* **What is needed**: What is needed is an exact repetition of the lines below, from the first one through the one holding "h = cv.boundingRect(c)", with no pictures and nothing else.

* **Dataset records**:
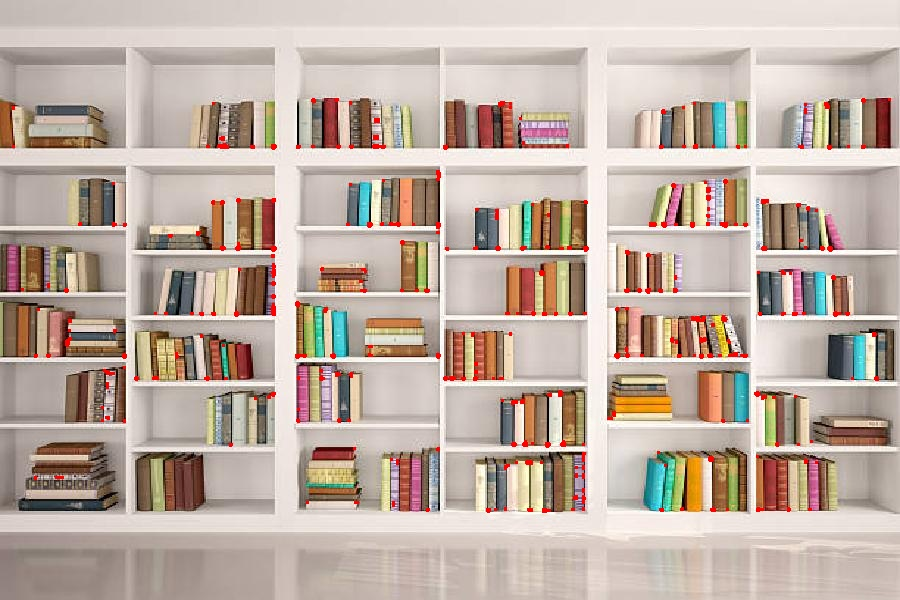
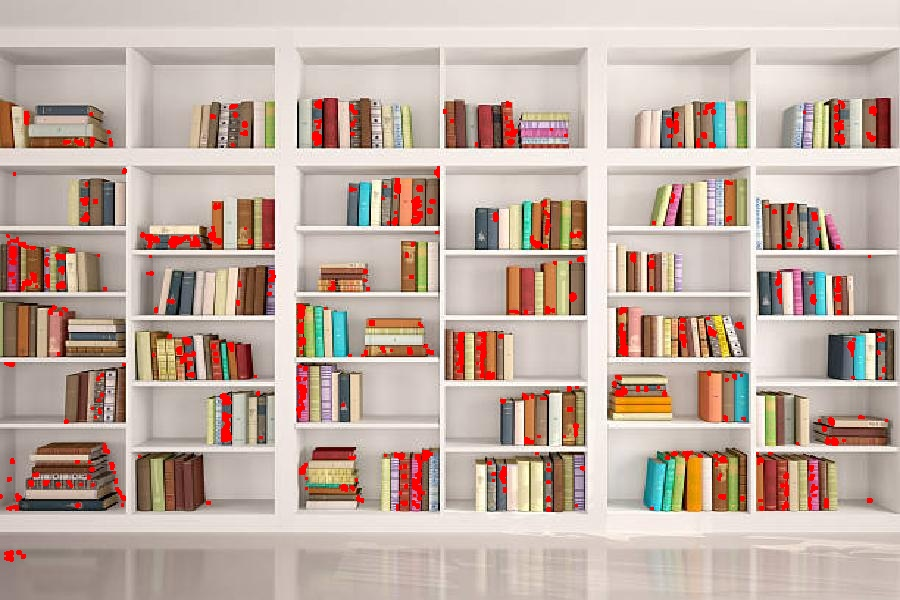
ongoing

diff --git a/test_shapeDetector.py b/test_shapeDetector.py
@@ -1,0 +1,153 @@
+# 모양을 구분해주는 ShapeDetector
+import cv2 as cv
+
+
+# # 전처리한 사진 다른이름으로 저장하기
+# path = "C:/Users/DELL/PycharmProjects/Object-detection/image/test_shelf_resized.jpg"
+# # resized_image.save(path)
+# img = cv.imread(path, cv.IMREAD_COLOR)
+# img_gray = cv.cvtColor(img, cv.COLOR_BGR2GRAY) # shape : (600, 900)
+#
+#
+# # cv2의 Corner Harris 함수 사용 (전처리 후)
+# # 책장 검출 용이한 사진으로 전처리
+# # ret,thresh1 = cv.threshold(img_gray,127,255,cv.THRESH_BINARY)
+# ret,thresh2 = cv.threshold(img_gray,127,255,cv.THRESH_BINARY_INV) # 책 아웃라인 검출
+#
+#
+# class ShapeDetector:
+#
+#     def __init__(self):
+#
+#         pass
+#
+#     def detect(self, c):
+#
+#         # initialize the shape name and approximate the contour
+#         shape = "unidentified"
+#         peri = cv.arcLength(c, True)
+#         approx = cv.approxPolyDP(c, 0.04 * peri, True)
+#
+#
+#         # if the shape is a triangle, it will have 3 vertices
+#         if len(approx) == 3:
+#
+#             shape = "triangle"
+#
+#
+#         # if the shape has 4 vertices, it is either a square or a rectangle
+#         elif len(approx) == 4:
+#
+#             # compute the bounding box of the contour and use the
+#             # bounding box to compute the aspect ratio
+#             (x, y, w, h) = cv.boundingRect(approx)
+#             ar = w / float(h)
+#
+#             # a square will have an aspect ratio that is approximately equal to one, otherwise, the shape is a rectangle
+#             shape = "square" if ar >= 0.95 and ar <= 1.05 else "rectangle"
+#
+#
+#         # if the shape is a pentagon, it will have 5 vertices
+#         elif len(approx) == 5:
+#
+#             shape = "pentagon"
+#
+#
+#         # otherwise, we assume the shape is a circle
+#         else:
+#
+#             shape = "circle"
+#
+#
+#         # return the name of the shape
+#         return shape
+#
+#
+# # cv2.findContours 함수는 윤곽이 있는 부분을 찾아주는 함수이다.
+#
+# sd = ShapeDetector()
+# cnts = cv.findContours(thresh2.copy(), cv.RETR_EXTERNAL,cv.CHAIN_APPROX_SIMPLE)
+# cnts = cnts[0] if imutils.is_cv2() else cnts[1] # 찾은 contour들 cnts에 저장된다.
+#
+# # 찾아진 contour들 사진에 표시해서 띄우기
+# for c in cnts:
+#
+#     if sd.detect(c) != 'rectangle': next
+#     c = c.astype("float")
+#     c = c.astype("int")
+#     x, y, w, h = cv.boundingRect(c)
+#     cv.rectangle(thresh2, (x, y), (x + w, y + h), (3, 255, 4), 2)
+#     cv.imshow("image", img)
+#     cv.waitKey(0)
+#
+# cv.destroyAllWindows()
+
+
+
+
+# 위 코드가 되지 않아서 찾아본 Reference Code <https://webnautes.tistory.com/1296>
+
+def setLabel(image, str, contour):
+    (text_width, text_height), baseline = cv.getTextSize(str, cv.FONT_HERSHEY_SIMPLEX, 0.7, 1)
+    x,y,width,height = cv.boundingRect(contour)
+    pt_x = x+int((width-text_width)/2)
+    pt_y = y+int((height + text_height)/2)
+    cv.rectangle(image, (pt_x, pt_y+baseline), (pt_x+text_width, pt_y-text_height), (200,200,200), cv.FILLED)
+    cv.putText(image, str, (pt_x, pt_y), cv.FONT_HERSHEY_SIMPLEX, 0.7, (0,0,0), 1, 8)
+
+
+# 이미지 불러오기
+path = "C:/Users/DELL/PycharmProjects/Object-detection/image/test_shelf_resized.jpg"
+img = cv.imread(path, cv.IMREAD_COLOR)
+img_gray = cv.cvtColor(img, cv.COLOR_BGR2GRAY)
+
+# 이미지 이진화시키기
+ret,img_binary = cv.threshold(img_gray, 127, 255, cv.THRESH_BINARY_INV|cv.THRESH_OTSU) # 주의 : 배경이 검은색이고 검출도형이 하얀색이여야한다.
+cv.imshow('result', img_binary)
+cv.waitKey(0)
+
+
+# 컨투어 검출하기
+contours, hierarchy = cv.findContours(img_binary, cv.RETR_EXTERNAL, cv.CHAIN_APPROX_SIMPLE)
+# RETR_EXTERNAL : 외곽의 컨투어만 검출하도록 한다. / CHAIN_APPROX_SIMPLE : 검출되는 컨투어의 구성점 개수 줄이기(ex. 직선부분 양끝점만 검출하기)
+
+
+# 검출된 컨투어를 직선으로 근사화시키기
+for cnt in contours:
+
+    # 컨투어 구성성분 개수 확인하기
+    size = len(cnt)
+    print(size)
+
+    # 컨투어를 직선으로 근사화시키기 2
+    epsilon = 0.005 * cv.arcLength(cnt, True)
+    approx = cv.approxPolyDP(cnt, epsilon, True)
+
+    # 직선으로 근사화시킨 컨투어의 구성성분 개수 확인하기
+    size = len(approx)
+    print(size)
+#
+#     cv.line(img_color, tuple(approx[0][0]), tuple(approx[size-1][0]), (0, 255, 0), 3)
+#     for k in range(size-1):
+#         cv.line(img_color, tuple(approx[k][0]), tuple(approx[k+1][0]), (0, 255, 0), 3)
+#
+#     if cv.isContourConvex(approx):
+#         if size == 3:
+#             setLabel(img_color, "triangle", cnt)
+#         elif size == 4:
+#             setLabel(img_color, "rectangle", cnt)
+#         elif size == 5:
+#             setLabel(img_color, "pentagon", cnt)
+#         elif size == 6:
+#             setLabel(img_color, "hexagon", cnt)
+#         elif size == 8:
+#             setLabel(img_color, "octagon", cnt)
+#         elif size == 10:
+#             setLabel(img_color, "decagon", cnt)
+#         else:
+#             setLabel(img_color, str(size), cnt)
+#     else:
+#         setLabel(img_color, str(size), cnt)
+#
+# cv.imshow('result', img_color)
+# cv.waitKey(0)

diff --git a/test_cornerDetect.py b/test_cornerDetect.py
@@ -17,12 +17,17 @@ img_gray = cv.cvtColor(img, cv.COLOR_BGR2GRAY) # shape : (600, 900)
 
 # cv2의 Corner Harris 함수 사용 (전처리 후)
 # 책장 검출 용이한 사진으로 전처리
+# ret,thresh1 = cv.threshold(img_gray,127,255,cv.THRESH_BINARY)
+ret,thresh2 = cv.threshold(img_gray,127,255,cv.THRESH_BINARY_INV) # 책 아웃라인 검출
 ret,thresh4 = cv.threshold(img_gray,127,255,cv.THRESH_TOZERO) # 책장 프레임 검출
 thresh4_array = np.float32(thresh4)
+thresh2_array = np.float32(thresh2)
+
+thresh_bookshelf = thresh4_array + thresh2_array # bookshelf만을 선명하게 검출하기 위해
 
 # print(img_dup)
 # print(img_dup.shape) # (600, 900, 3)
-dst = cv.cornerHarris(thresh4_array, 5, 3, 0.04)
+dst = cv.cornerHarris(thresh_bookshelf, 5, 3, 0.04)
 # print(dst)
 print(dst.shape) # (600, 900) # 고정시킨 사진 size
 print(dst.max())
@@ -46,30 +51,30 @@ cv.imwrite(path, img)
 
 
 
-# cv2의 Corner Harris 함수 사용 (전처리 없이)
-path = "C:/Users/DELL/PycharmProjects/Object-detection/image/test_shelf_resized.jpg"
-img = cv.imread(path, cv.IMREAD_COLOR)
-
-img_gray = cv.cvtColor(img,cv.COLOR_BGR2GRAY)
-img_gray = np.float32(img_gray)
-
-# print(img_dup)
-# print(img_dup.shape) # (600, 900, 3)
-dst = cv.cornerHarris(img_gray, 5, 3, 0.04)
-# print(dst)
-print(dst.shape) # (600, 900) # 고정시킨 사진 size
-print(dst.max())
-#result is dilated for marking the corners, not important
-dst = cv.dilate(dst,None)
-
-# Threshold for an optimal value, it may vary depending on the image.
-img[dst>0.1*dst.max()]=[0,0,255] # Red Dot
-
-cv.imshow('dst',img)
-
-if cv.waitKey(0) & 0xff == 27:
-    cv.destroyAllWindows()
-
-# corner point 찍힌 사진 저장하기
-path = "C:/Users/DELL/PycharmProjects/Object-detection/image/images_origin_Point_func.jpg"
-cv.imwrite(path, img)
+# # cv2의 Corner Harris 함수 사용 (전처리 없이)
+# path = "C:/Users/DELL/PycharmProjects/Object-detection/image/test_shelf_resized.jpg"
+# img = cv.imread(path, cv.IMREAD_COLOR)
+#
+# img_gray = cv.cvtColor(img,cv.COLOR_BGR2GRAY)
+# img_gray = np.float32(img_gray)
+#
+# # print(img_dup)
+# # print(img_dup.shape) # (600, 900, 3)
+# dst = cv.cornerHarris(img_gray, 5, 3, 0.04)
+# # print(dst)
+# print(dst.shape) # (600, 900) # 고정시킨 사진 size
+# print(dst.max())
+# #result is dilated for marking the corners, not important
+# dst = cv.dilate(dst,None)
+#
+# # Threshold for an optimal value, it may vary depending on the image.
+# img[dst>0.1*dst.max()]=[0,0,255] # Red Dot
+#
+# cv.imshow('dst',img)
+#
+# if cv.waitKey(0) & 0xff == 27:
+#     cv.destroyAllWindows()
+#
+# # corner point 찍힌 사진 저장하기
+# path = "C:/Users/DELL/PycharmProjects/Object-detection/image/images_origin_Point_func.jpg"
+# cv.imwrite(path, img)

diff --git a/bookshelf_opencv_trial.py b/bookshelf_opencv_trial.py
@@ -11,6 +11,7 @@ import numpy as np
 import imutils
 import matplotlib.image as mpimg
 from PIL import Image
+import time
 
 
 # 받아온 사진 사이즈 고정시키기 (1100, 600)
@@ -157,6 +158,7 @@ cv.waitKey(0)
 # images_combiend 파일 저장하기
 path = "C:/Users/DELL/PycharmProjects/Object-detection/image/images_thresh4_Point.jpg"
 cv.imwrite(path, img)
+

* **Solution for this exercise**:
ongoing

diff --git a/test_shapeDetector.py b/test_shapeDetector.py
@@ -1,0 +1,153 @@
+# 모양을 구분해주는 ShapeDetector
+import cv2 as cv
+
+
+# # 전처리한 사진 다른이름으로 저장하기
+# path = "C:/Users/DELL/PycharmProjects/Object-detection/image/test_shelf_resized.jpg"
+# # resized_image.save(path)
+# img = cv.imread(path, cv.IMREAD_COLOR)
+# img_gray = cv.cvtColor(img, cv.COLOR_BGR2GRAY) # shape : (600, 900)
+#
+#
+# # cv2의 Corner Harris 함수 사용 (전처리 후)
+# # 책장 검출 용이한 사진으로 전처리
+# # ret,thresh1 = cv.threshold(img_gray,127,255,cv.THRESH_BINARY)
+# ret,thresh2 = cv.threshold(img_gray,127,255,cv.THRESH_BINARY_INV) # 책 아웃라인 검출
+#
+#
+# class ShapeDetector:
+#
+#     def __init__(self):
+#
+#         pass
+#
+#     def detect(self, c):
+#
+#         # initialize the shape name and approximate the contour
+#         shape = "unidentified"
+#         peri = cv.arcLength(c, True)
+#         approx = cv.approxPolyDP(c, 0.04 * peri, True)
+#
+#
+#         # if the shape is a triangle, it will have 3 vertices
+#         if len(approx) == 3:
+#
+#             shape = "triangle"
+#
+#
+#         # if the shape has 4 vertices, it is either a square or a rectangle
+#         elif len(approx) == 4:
+#
+#             # compute the bounding box of the contour and use the
+#             # bounding box to compute the aspect ratio
+#             (x, y, w, h) = cv.boundingRect(approx)
+#             ar = w / float(h)
+#
+#             # a square will have an aspect ratio that is approximately equal to one, otherwise, the shape is a rectangle
+#             shape = "square" if ar >= 0.95 and ar <= 1.05 else "rectangle"
+#
+#
+#         # if the shape is a pentagon, it will have 5 vertices
+#         elif len(approx) == 5:
+#
+#             shape = "pentagon"
+#
+#
+#         # otherwise, we assume the shape is a circle
+#         else:
+#
+#             shape = "circle"
+#
+#
+#         # return the name of the shape
+#         return shape
+#
+#
+# # cv2.findContours 함수는 윤곽이 있는 부분을 찾아주는 함수이다.
+#
+# sd = ShapeDetector()
+# cnts = cv.findContours(thresh2.copy(), cv.RETR_EXTERNAL,cv.CHAIN_APPROX_SIMPLE)
+# cnts = cnts[0] if imutils.is_cv2() else cnts[1] # 찾은 contour들 cnts에 저장된다.
+#
+# # 찾아진 contour들 사진에 표시해서 띄우기
+# for c in cnts:
+#
+#     if sd.detect(c) != 'rectangle': next
+#     c = c.astype("float")
+#     c = c.astype("int")
+#     x, y, w, h = cv.boundingRect(c)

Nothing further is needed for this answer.